January 1, 2011

The potential effects of long-term urbanization and climate change on the freshwater resources of the Flint River basin were examined by using the Precipitation-Runoff Modeling System (PRMS). PRMS is a deterministic, distributed-parameter watershed model developed to evaluate the effects of various combinations of precipitation, temperature, and land cover on streamflow and multiple intermediate hydrologic states. Precipitation and temperature output from five general circulation models (GCMs) using one current and three future climate-change scenarios were statistically downscaled for input into PRMS. Projections of urbanization through 2050 derived for the Flint River basin by the Forecasting Scenarios of Future Land-Cover (FORE-SCE) land-cover change model were also used as input to PRMS. Comparison of the central tendency of streamflow simulated based on the three climate-change scenarios showed a slight decrease in overall streamflow relative to simulations under current conditions, mostly caused by decreases in the surface- runoff and groundwater components.
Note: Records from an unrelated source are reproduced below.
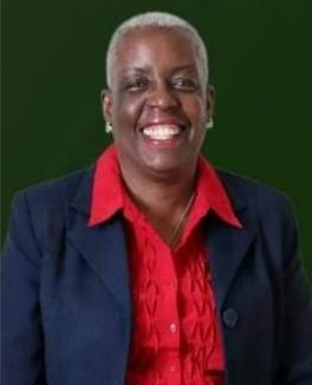
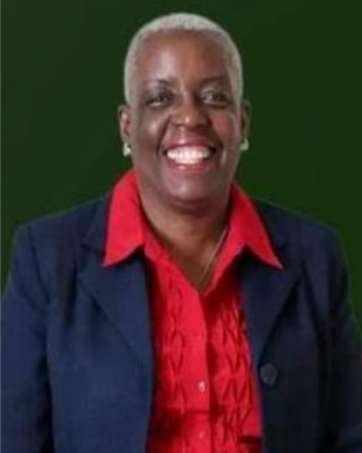
Update

diff --git a/about.html b/about.html
@@ -622,7 +622,7 @@ Our Mission And Objectives are to advocate and provide programs and opportunitie
             <div class="col-lg-3 col-md-6 wow fadeInUp" data-wow-delay="0.1s">
                 <div class="team-item position-relative rounded overflow-hidden">
                     <div class="overflow-hidden">
-                        <img class="img-fluid" src="img/team18.jpeg" alt="">
+                        <img class="img-fluid" src="img/team18.png" alt="">
                     </div>
                     <div class="team-text bg-light text-center p-4">
                         <h5>Ms. Odell Cole </h5>
@@ -653,19 +653,21 @@ Our Mission And Objectives are to advocate and provide programs and opportunitie
                 </div>
             </div>
 
-            <div class="col-lg-3 col-md-6 wow fadeInUp" data-wow-delay="0.5s">
+
+
+           <div class="col-lg-3 col-md-6 wow fadeInUp" data-wow-delay="0.5s">
                 <div class="team-item position-relative rounded overflow-hidden">
                     <div class="overflow-hidden">
-                        <img class="img-fluid" src="img/team-3.pmng" alt="">
+                        <img class="img-fluid" src="img/team52-2.png" alt="">
                     </div>
                     <div class="team-text bg-light text-center p-4">
-                        <!-- <h5>VICTOR OMONDI</h5> -->
-                        <!-- <p class="text-primary">GRAPHIC DESIGNER</p> -->
-                        <!-- <div class="team-social text-center"> -->
-                            <!-- <a class="btn btn-square" href=""><i class="fab fa-facebook-f"></i></a>
+                        <h5>Dr.Emmanuel A.Ezekiel </h5>
+                        <p class="text-primary">Managing Director- Malawi</p> 
+                        <div class="team-social text-center"> 
+                            <a class="btn btn-square" href=""><i class="fab fa-facebook-f"></i></a>
                             <a class="btn btn-square" href=""><i class="fab fa-twitter"></i></a>
-                            <a class="btn btn-square" href=""><i class="fab fa-instagram"></i></a> -->
-                        <!-- </div> -->
+                            <a class="btn btn-square" href=""><i class="fab fa-instagram"></i></a> 
+                         </div> 
                     </div>
                 </div>
             </div>

diff --git a/index.html b/index.html
@@ -662,7 +662,7 @@ Our Mission And Objectives are to advocate and provide programs and opportunitie
             <div class="col-lg-3 col-md-6 wow fadeInUp" data-wow-delay="0.1s">
                 <div class="team-item position-relative rounded overflow-hidden">
                     <div class="overflow-hidden">
-                        <img class="img-fluid" src="img/team18.jpeg" alt="">
+                        <img class="img-fluid" src="img/team18.png" alt="">
                     </div>
                     <div class="team-text bg-light text-center p-4">
                         <h5>Ms. Odell Cole </h5>
@@ -696,16 +696,16 @@ Our Mission And Objectives are to advocate and provide programs and opportunitie
             <div class="col-lg-3 col-md-6 wow fadeInUp" data-wow-delay="0.5s">
                 <div class="team-item position-relative rounded overflow-hidden">
                     <div class="overflow-hidden">
-                        <img class="img-fluid" src="img/team-3.pmng" alt="">
+                        <img class="img-fluid" src="img/team52-2.png" alt="">
                     </div>
                     <div class="team-text bg-light text-center p-4">
-                        <!-- <h5>VICTOR OMONDI</h5> -->
-                        <!-- <p class="text-primary">GRAPHIC DESIGNER</p> -->
-                        <!-- <div class="team-social text-center"> -->
-                            <!-- <a class="btn btn-square" href=""><i class="fab fa-facebook-f"></i></a>
+                        <h5>Dr.Emmanuel A.Ezekiel </h5>
+                        <p class="text-primary">Managing Director- Malawi</p> 
+                        <div class="team-social text-center"> 
+                            <a class="btn btn-square" href=""><i class="fab fa-facebook-f"></i></a>
                             <a class="btn btn-square" href=""><i class="fab fa-twitter"></i></a>
-                            <a class="btn btn-square" href=""><i class="fab fa-instagram"></i></a> -->
-                        <!-- </div> -->
+                            <a class="btn btn-square" href=""><i class="fab fa-instagram"></i></a> 
+                         </div> 
                     </div>
                 </div>
             </div>

diff --git a/team.html b/team.html
@@ -277,7 +277,7 @@
             <div class="col-lg-3 col-md-6 wow fadeInUp" data-wow-delay="0.1s">
                 <div class="team-item position-relative rounded overflow-hidden">
                     <div class="overflow-hidden">
-                        <img class="img-fluid" src="img/team18.jpeg" alt="">
+                        <img class="img-fluid" src="img/team18.png" alt="">
                     </div>
                     <div class="team-text bg-light text-center p-4">
                         <h5>Ms. Odell Cole </h5>
@@ -311,16 +311,16 @@
             <div class="col-lg-3 col-md-6 wow fadeInUp" data-wow-delay="0.5s">
                 <div class="team-item position-relative rounded overflow-hidden">
                     <div class="overflow-hidden">
-                        <img class="img-fluid" src="img/team-3.pmng" alt="">
+                        <img class="img-fluid" src="img/team52-2.png" alt="">
                     </div>
                     <div class="team-text bg-light text-center p-4">
-                        <!-- <h5>VICTOR OMONDI</h5> -->
-                        <!-- <p class="text-primary">GRAPHIC DESIGNER</p> -->
-                        <!-- <div class="team-social text-center"> -->
-                            <!-- <a class="btn btn-square" href=""><i class="fab fa-facebook-f"></i></a>
+                        <h5>Dr.Emmanuel A.Ezekiel </h5>
+                        <p class="text-primary">Managing Director- Malawi</p> 
+                        <div class="team-social text-center"> 
+                            <a class="btn btn-square" href=""><i class="fab fa-facebook-f"></i></a>
                             <a class="btn btn-square" href=""><i class="fab fa-twitter"></i></a>
-                            <a class="btn btn-square" href=""><i class="fab fa-instagram"></i></a> -->
-                        <!-- </div> -->
+                            <a class="btn btn-square" href=""><i class="fab fa-instagram"></i></a> 
+                         </div> 
                     </div>
                 </div>
             </div>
The addition of information about forecasted urbanization of land surfaces to the hydrologic simulation mitigated the decreases in streamflow, mainly by increasing surface runoff.

Publication Year 2011
Title Hydrologic effects of urbanization and climate change on the Flint River Basin, Georgia
DOI 10.1175/2010EI369.1
Authors Roland J. Viger, Lauren E. Hay, Steven L. Markstrom, John Jones, Gary R. Buell
Publication Type Article
Publication Subtype Journal Article
Series Title Earth Interactions
Index ID 70170464
Record Source USGS Publications Warehouse
USGS Organization National Research Program - Central Branch